I consider teaching to be an opportunity to maintain and improve my human quality, which are unfortunately not always easy to do in the academic world driven by the publish-or-perish attitude, as well as in the world of capitalism driven by profit-oriented mindsets. University teaching has been considered less important than research by many, but this is why teaching is important to me. If students find my teaching philosophy needs to be updated, I very much appreciate their feedback. Because linguistic communication ability is luxury that only we humans possess, I would like my students to celebrate this luxury and express their opinions freely without hesitation. After all, "it is not best that we should all think alike; it is a difference of opinion which makes horse races" (Mark Twain).

Current Courses

Past Courses

Past Courses (Teaching Assistant)

  • LING319: Child Language Acquisition (Dr. Patrick Bolger, Winter, 2010), University of Alberta 
  • LING 100: Introduction to Human Language (Dr. Gary Libben, Winter, 2007), University of  Alberta

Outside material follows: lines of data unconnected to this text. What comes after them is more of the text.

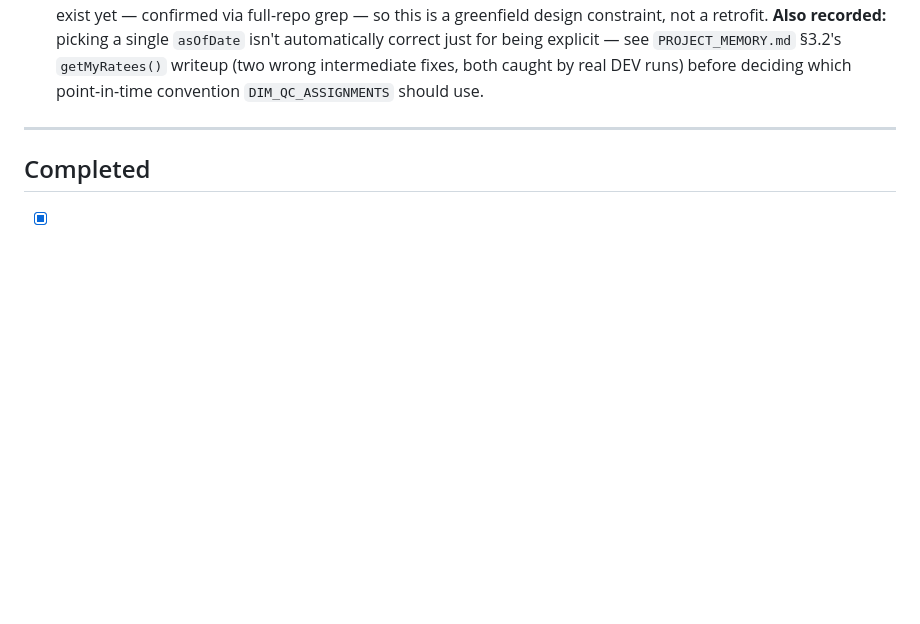
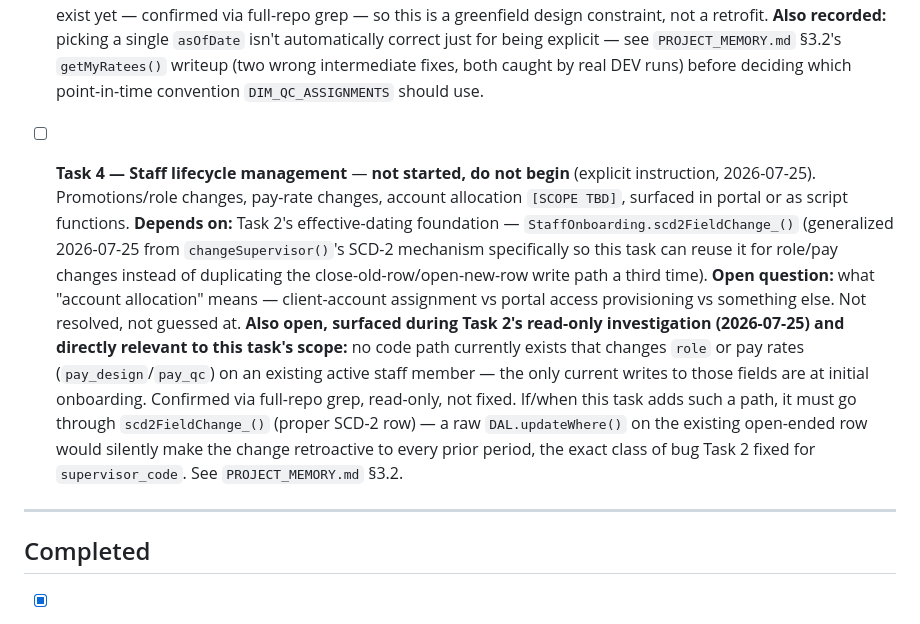
Before and after one commit to blccanada2026-lang/BLC-Automation, a Markdown page: CTO_TASK_QUEUE.md, the part around the change. Rendered like a GitHub page; blank space fills up the shorter version.

Commit message:
Add Task 4 (staff lifecycle management) to CTO_TASK_QUEUE.md — not started
Depends on Task 2's effective-dating foundation, specifically the
newly-generalized scd2FieldChange_() helper. Records the open
"account allocation" scope question and the pay/role retroactivity
exposure found during read-only investigation, both unresolved.

```diff
--- a/CTO_TASK_QUEUE.md
+++ b/CTO_TASK_QUEUE.md
@@ -32,6 +32,30 @@ these threads.**
       see `PROJECT_MEMORY.md` §3.2's `getMyRatees()` writeup (two wrong
       intermediate fixes, both caught by real DEV runs) before deciding
       which point-in-time convention `DIM_QC_ASSIGNMENTS` should use.
+
+- [ ] **Task 4 — Staff lifecycle management** — **not started, do not
+      begin** (explicit instruction, 2026-07-25). Promotions/role
+      changes, pay-rate changes, account allocation `[SCOPE TBD]`,
+      surfaced in portal or as script functions.
+      **Depends on:** Task 2's effective-dating foundation —
+      `StaffOnboarding.scd2FieldChange_()` (generalized 2026-07-25 from
+      `changeSupervisor()`'s SCD-2 mechanism specifically so this task
+      can reuse it for role/pay changes instead of duplicating the
+      close-old-row/open-new-row write path a third time).
+      **Open question:** what "account allocation" means — client-account
+      assignment vs portal access provisioning vs something else. Not
+      resolved, not guessed at.
+      **Also open, surfaced during Task 2's read-only investigation
+      (2026-07-25) and directly relevant to this task's scope:** no
+      code path currently exists that changes `role` or pay rates
+      (`pay_design`/`pay_qc`) on an existing active staff member — the
+      only current writes to those fields are at initial onboarding.
+      Confirmed via full-repo grep, read-only, not fixed. If/when this
+      task adds such a path, it must go through `scd2FieldChange_()`
+      (proper SCD-2 row) — a raw `DAL.updateWhere()` on the existing
+      open-ended row would silently make the change retroactive to
+      every prior period, the exact class of bug Task 2 fixed for
+      `supervisor_code`. See `PROJECT_MEMORY.md` §3.2.
 
 ---
 
```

 Last updated 06/26/2017                                   © Koji Miwa 2015-2016 All Rights Reserved